┌─ DATA FOR ANALYSIS

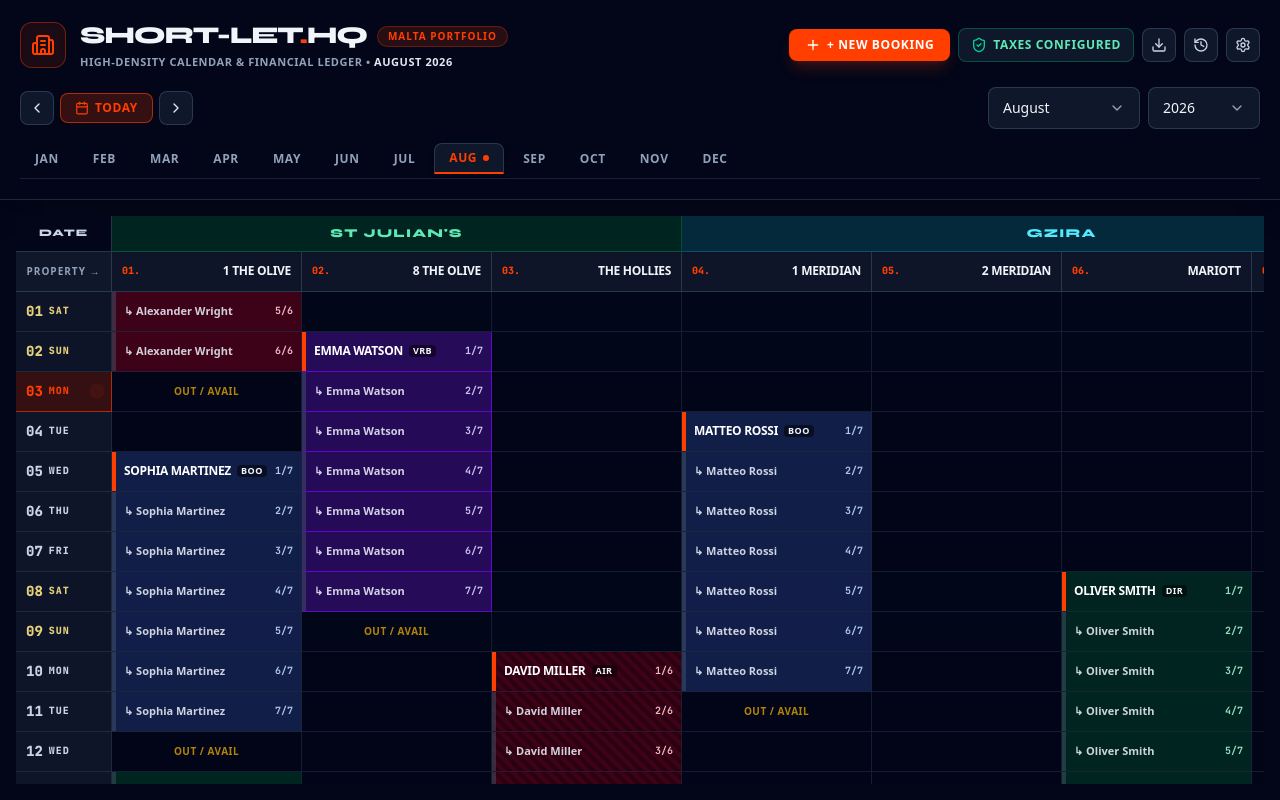
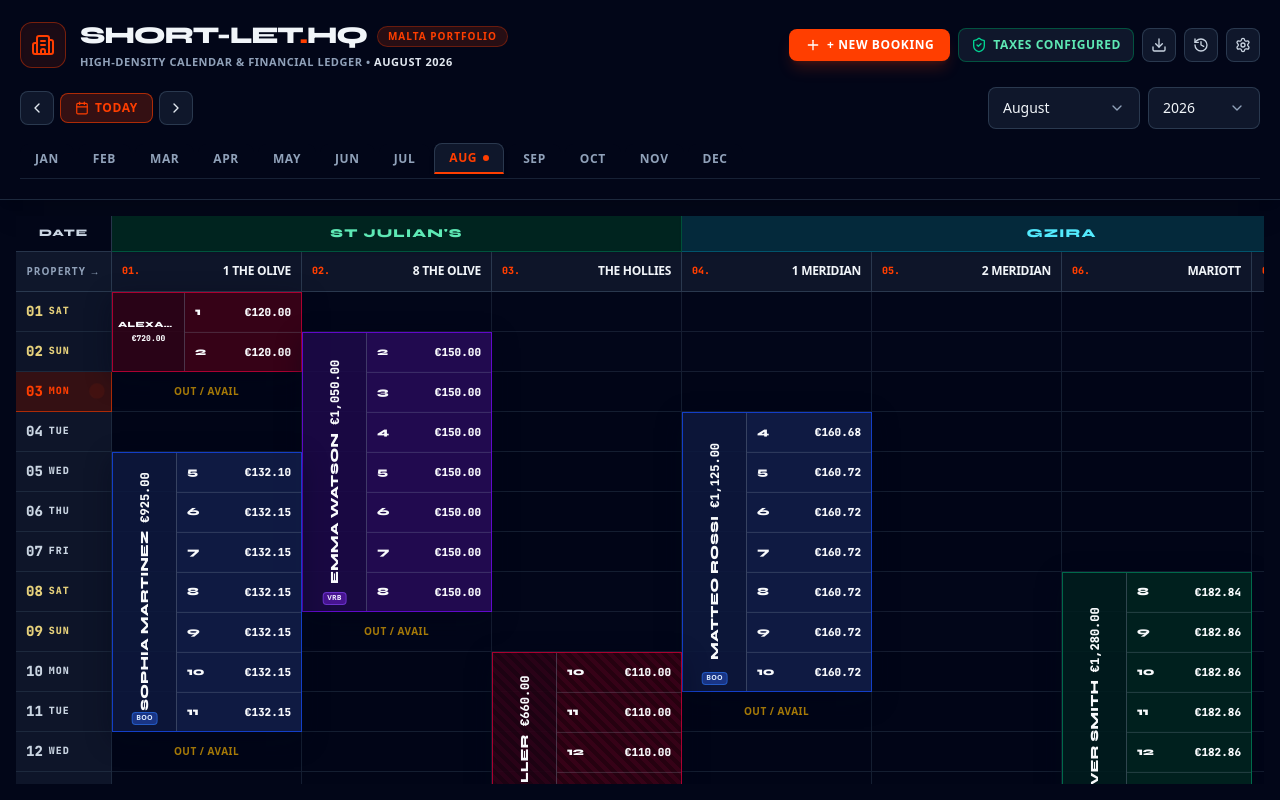
Before and after one commit to omeryigitler/-Property-Management, a React (Vite) app: page / in a window 1280 px wide. Built offline with nearby package versions, Linux system fonts and the light colour scheme.

Commit message:
feat: render bookings as vertical stay summaries

```diff
--- a/src/components/calendar/BookingCell.tsx
+++ b/src/components/calendar/BookingCell.tsx
@@ -1,9 +1,9 @@
 import React, { useState } from 'react';
 import { CHANNEL_CONFIG } from '../../config/locations';
-import { Booking } from '../../types';
-import { CellBookingState } from '../../utils/bookingCalculations';
+import { CellBookingState, getBookingOccupiedNights } from '../../utils/bookingCalculations';
 import { formatCents } from '../../utils/currency';
 import { useDashboardStore } from '../../store/useDashboardStore';
+import './booking-span.css';
 
 interface BookingCellProps {
   propertyId: string;
@@ -30,7 +30,6 @@ export function BookingCell({
 
   const { booking, isOccupied, isCheckIn, isCheckOut, nightIndex, totalNights } = cellState;
 
-  // Background state for empty cells
   let bgClass = 'bg-slate-950/40 hover:bg-slate-800/60';
   if (isHoveredCell) {
     bgClass = 'bg-[#ff3e00]/20 ring-1 ring-[#ff3e00] z-10';
@@ -69,14 +68,48 @@ export function BookingCell({
     );
   }
 
-  // Booked Cell Styling
   const channelCfg = CHANNEL_CONFIG[booking.channel] || CHANNEL_CONFIG.airbnb;
   const isProvisional = booking.status === 'provisional';
-
   const stripeStyle =
     isProvisional && showProvisionalBlock
       ? 'bg-[linear-gradient(45deg,rgba(0,0,0,0.3)_25%,transparent_25%,transparent_50%,rgba(0,0,0,0.3)_50%,rgba(0,0,0,0.3)_75%,transparent_75%,transparent)] bg-[length:12px_12px]'
       : '';
+
+  const occupiedNights = getBookingOccupiedNights(booking);
+  const visibleMonthPrefix = dateStr.slice(0, 7);
+  const isFirstVisibleDayOfMonth = dateStr.endsWith('-01');
+  const isSpanAnchor = isCheckIn || (isFirstVisibleDayOfMonth && nightIndex > 1);
+  const visibleNights = occupiedNights.filter(
+    (night) => night.dateStr >= dateStr && night.dateStr.startsWith(visibleMonthPrefix)
+  );
+
+  const accommodationForNight = (night: (typeof occupiedNights)[number]) =>
+    Math.max(
+      0,
+      night.allocatedRevenueCents - (night.nightIndex === 1 ? booking.cleaningFeeCents || 0 : 0)
+    );
+
+  const accommodationTotalCents = occupiedNights.reduce(
+    (total, night) => total + accommodationForNight(night),
+    0
+  );
+
+  if (!isSpanAnchor) {
+    return (
+      <div
+        onClick={handleClick}
+        onMouseEnter={() => setHoveredCell({ propertyId, dateStr })}
+        onMouseLeave={() => setHoveredCell(null)}
+        tabIndex={0}
+        role="button"
+        aria-label={`Booking for ${booking.guestName}, night ${nightIndex} of ${totalNights}`}
+        className="booking-span-continuation w-[190px] min-w-[160px] h-9 sm:h-10 border-r border-b border-slate-800/70 cursor-pointer relative"
+      />
+    );
+  }
+
+  const spanHeight = `calc(var(--calendar-booking-row-height) * ${Math.max(visibleNights.length, 1)})`;
+  const compactClass = visibleNights.length <= 2 ? 'booking-span-card--compact' : '';
 
   return (
     <div
@@ -91,39 +124,35 @@ export function BookingCell({
       }}
       tabIndex={0}
       role="button"
-      aria-label={`Booking for ${booking.guestName}, night ${nightIndex} of ${totalNights}`}
-      className={`w-[190px] min-w-[160px] h-9 sm:h-10 border-r border-b border-slate-800/70 px-2 cursor-pointer relative flex items-center transition-all ${channelCfg.colorClass} ${stripeStyle}`}
+      aria-label={`Booking for ${booking.guestName}, ${totalNights} nights, ${formatCents(accommodationTotalCents)}`}
+      className="booking-span-anchor w-[190px] min-w-[160px] h-9 sm:h-10 border-r border-b border-slate-800/70 cursor-pointer relative"
     >
-      {/* Night Indicator Bar on left edge */}
       <div
-        className={`absolute left-0 top-0 bottom-0 w-1 ${
-          isCheckIn ? 'bg-[#ff3e00]' : 'bg-slate-600/50'
-        }`}
-      />
+        className={`booking-span-card ${compactClass} ${channelCfg.colorClass} ${stripeStyle}`}
+        style={{ height: spanHeight }}
+      >
+        <div className="booking-summary-rail">
+          <div className="booking-summary-vertical">
+            <span className="booking-summary-name">{booking.guestName}</span>
+            <strong className="booking-summary-total">{formatCents(accommodationTotalCents)}</strong>
+          </div>
+          <span className={`booking-channel-badge ${channelCfg.badgeClass}`}>
+            {channelCfg.name.slice(0, 3)}
+          </span>
+        </div>
 
-      {/* Content */}
-      <div className="flex items-center justify-between w-full pl-1 truncate text-xs">
-        {isCheckIn ? (
-          <div className="flex items-center gap-1.5 truncate">
-            <span className="font-black truncate text-white uppercase tracking-tight">{booking.guestName}</span>
-            <span className="px-1 py-0.2 rounded text-[9px] font-black uppercase tracking-wider bg-black/50 text-slate-100">
-              {channelCfg.name.slice(0, 3)}
-            </span>
-          </div>
-        ) : (
-          <div className="flex items-center gap-1 text-[11px] text-slate-200/90 font-bold truncate">
-            <span>↳ {booking.guestName}</span>
-          </div>
-        )}
-
-        <div className="flex items-center gap-1 flex-shrink-0 ml-1 text-[10px] font-mono font-bold opacity-90">
-          <span>{nightIndex}/{totalNights}</span>
+        <div className="booking-night-list">
+          {visibleNights.map((night) => (
+            <div key={night.dateStr} className="booking-night-row">
+              <span className="booking-night-date">{Number(night.dateStr.slice(-2))}</span>
+              <span className="booking-night-rate">{formatCents(accommodationForNight(night))}</span>
+            </div>
+          ))}
         </div>
       </div>
 
-      {/* Detailed Tooltip on Hover */}
       {showTooltip && (
-        <div className="absolute z-50 left-1/2 -translate-x-1/2 bottom-full mb-1.5 w-60 p-3 bg-slate-950 border border-slate-700/90 rounded-xl shadow-2xl text-xs text-slate-100 pointer-events-none animate-fade-in backdrop-blur-md">
+        <div className="booking-span-tooltip absolute z-[80] left-1/2 -translate-x-1/2 bottom-full mb-1.5 w-60 p-3 bg-slate-950 border border-slate-700/90 rounded-xl shadow-2xl text-xs text-slate-100 pointer-events-none animate-fade-in backdrop-blur-md">
           <div className="flex items-center justify-between font-extrabold border-b border-slate-800 pb-1.5 mb-1.5">
             <span className="text-[#ff3e00] uppercase font-display font-black tracking-wider">{booking.guestName}</span>
             <span className={`px-1.5 py-0.5 rounded text-[10px] uppercase font-bold ${channelCfg.badgeClass}`}>
@@ -133,7 +162,7 @@ export function BookingCell({
           <div className="space-y-1 text-slate-300 text-[11px]">
             <div>Dates: <strong className="text-slate-100">{booking.checkInDate} → {booking.checkOutDate}</strong></div>
             <div>Nightly Rate: <strong className="text-emerald-400 font-mono font-bold">{formatCents(booking.nightlyRateCents)}</strong></div>
-            <div>Night Position: <strong>Night {nightIndex} of {totalNights}</strong></div>
+            <div>Accommodation Total: <strong className="text-cyan-300 font-mono font-bold">{formatCents(accommodationTotalCents)}</strong></div>
             <div>Status: <strong className="uppercase text-slate-200">{booking.status}</strong></div>
             {booking.bookingRef && <div>Ref: {booking.bookingRef}</div>}
           </div>
--- /dev/null
+++ b/src/components/calendar/booking-span.css
@@ -0,0 +1,199 @@
+:root {
+  --calendar-booking-row-height: 36px;
+}
+
+.booking-span-anchor {
+  overflow: visible !important;
+  isolation: isolate;
+  z-index: 30;
+}
+
+.booking-span-continuation {
+  background: transparent !important;
+  overflow: hidden !important;
+  z-index: 1;
+}
+
+.booking-span-card {
+  position: absolute;
+  inset: 0 auto auto 0;
+  z-index: 40;
+  width: 190px;
+  display: grid;
+  grid-template-columns: 64px minmax(0, 1fr);
+  overflow: hidden;
+  border-width: 1px;
+  border-style: solid;
+  box-shadow: 0 8px 24px rgba(2, 6, 23, 0.42);
+}
+
+.booking-summary-rail {
+  min-width: 0;
+  position: relative;
+  display: flex;
+  align-items: center;
+  justify-content: center;
+  overflow: hidden;
+  border-right: 1px solid rgba(148, 163, 184, 0.32);
+  background: rgba(2, 6, 23, 0.32);
+}
+
+.booking-summary-vertical {
+  max-height: calc(100% - 34px);
+  min-width: 0;
+  display: flex;
+  align-items: center;
+  gap: 8px;
+  overflow: hidden;
+  writing-mode: vertical-rl;
+  transform: rotate(180deg);
+  text-align: center;
+}
+
+.booking-summary-name,
+.booking-summary-total {
+  max-height: 100%;
+  overflow: hidden;
+  text-overflow: ellipsis;
+  white-space: nowrap;
+}
+
+.booking-summary-name {
+  font-family: 'Syne', sans-serif;
+  font-size: 11px;
+  font-weight: 900;
+  letter-spacing: 0.035em;
+  text-transform: uppercase;
+  color: #f8fafc;
+}
+
+.booking-summary-total {
+  font-family: 'JetBrains Mono', monospace;
+  font-size: 12px;
+  font-weight: 900;
+  color: #f8fafc;
+}
+
+.booking-channel-badge {
+  position: absolute;
+  left: 50%;
+  bottom: 6px;
+  max-width: calc(100% - 12px);
+  transform: translateX(-50%);
+  overflow: hidden;
+  text-overflow: ellipsis;
+  white-space: nowrap;
+  border-radius: 4px;
+  padding: 1px 4px;
+  font-size: 7px;
+  font-weight: 900;
+  line-height: 1.2;
+  letter-spacing: 0.04em;
+  text-transform: uppercase;
+}
+
+.booking-night-list {
+  min-width: 0;
+  display: flex;
+  flex-direction: column;
+  overflow: hidden;
+  background: rgba(2, 6, 23, 0.12);
+}
+
+.booking-night-row {
+  height: var(--calendar-booking-row-height);
+  min-height: var(--calendar-booking-row-height);
+  display: flex;
+  align-items: center;
+  justify-content: space-between;
+  gap: 8px;
+  overflow: hidden;
+  border-bottom: 1px solid rgba(148, 163, 184, 0.22);
+  padding: 0 10px;
+}
+
+.booking-night-row:last-child {
+  border-bottom: 0;
+}
+
+.booking-night-date {
+  flex: 0 0 auto;
+  font-family: 'Syne', sans-serif;
+  font-size: 11px;
+  font-weight: 900;
+  color: #f8fafc;
+}
+
+.booking-night-rate {
+  min-width: 0;
+  overflow: hidden;
+  text-overflow: ellipsis;
+  white-space: nowrap;
+  font-family: 'JetBrains Mono', monospace;
+  font-size: 11px;
+  font-weight: 900;
+  color: #f8fafc;
+}
+
+.booking-span-card--compact {
+  grid-template-columns: 72px minmax(0, 1fr);
+}
+
+.booking-span-card--compact .booking-summary-vertical {
+  width: calc(100% - 10px);
+  max-height: none;
+  flex-direction: column;
+  justify-content: center;
+  gap: 1px;
+  writing-mode: horizontal-tb;
+  transform: none;
+}
+
+.booking-span-card--compact .booking-summary-name,
+.booking-span-card--compact .booking-summary-total {
+  max-width: 100%;
+  height: auto;
+  font-size: 8px;
+}
+
+.booking-span-card--compact .booking-channel-badge {
+  display: none;
+}
+
+.booking-span-tooltip {
+  max-width: min(240px, calc(100vw - 16px));
+}
+
+@media (min-width: 640px) {
+  :root {
+    --calendar-booking-row-height: 40px;
+  }
+}
+
+@media (max-width: 640px) {
+  .booking-span-card {
+    grid-template-columns: 58px minmax(0, 1fr);
+  }
+
+  .booking-span-card--compact {
+    grid-template-columns: 66px minmax(0, 1fr);
+  }
+
+  .booking-summary-name {
+    font-size: 9px;
+  }
+
+  .booking-summary-total {
+    font-size: 10px;
+  }
+
+  .booking-night-row {
+    gap: 5px;
+    padding: 0 7px;
+  }
+
+  .booking-night-date,
+  .booking-night-rate {
+    font-size: 10px;
+  }
+}
```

└─

**TASK:** Search the material for the word "pointer". Each line where it is found must be copied.

**ANSWER BELOW:**
+        className="booking-span-continuation w-[190px] min-w-[160px] h-9 sm:h-10 border-r border-b border-slate-800/70 cursor-pointer relative"
-      className={`w-[190px] min-w-[160px] h-9 sm:h-10 border-r border-b border-slate-800/70 px-2 cursor-pointer relative flex items-center transition-all ${channelCfg.colorClass} ${stripeStyle}`}
+      className="booking-span-anchor w-[190px] min-w-[160px] h-9 sm:h-10 border-r border-b border-slate-800/70 cursor-pointer relative"
-        <div className="absolute z-50 left-1/2 -translate-x-1/2 bottom-full mb-1.5 w-60 p-3 bg-slate-950 border border-slate-700/90 rounded-xl shadow-2xl text-xs text-slate-100 pointer-events-none animate-fade-in backdrop-blur-md">
+        <div className="booking-span-tooltip absolute z-[80] left-1/2 -translate-x-1/2 bottom-full mb-1.5 w-60 p-3 bg-slate-950 border border-slate-700/90 rounded-xl shadow-2xl text-xs text-slate-100 pointer-events-none animate-fade-in backdrop-blur-md">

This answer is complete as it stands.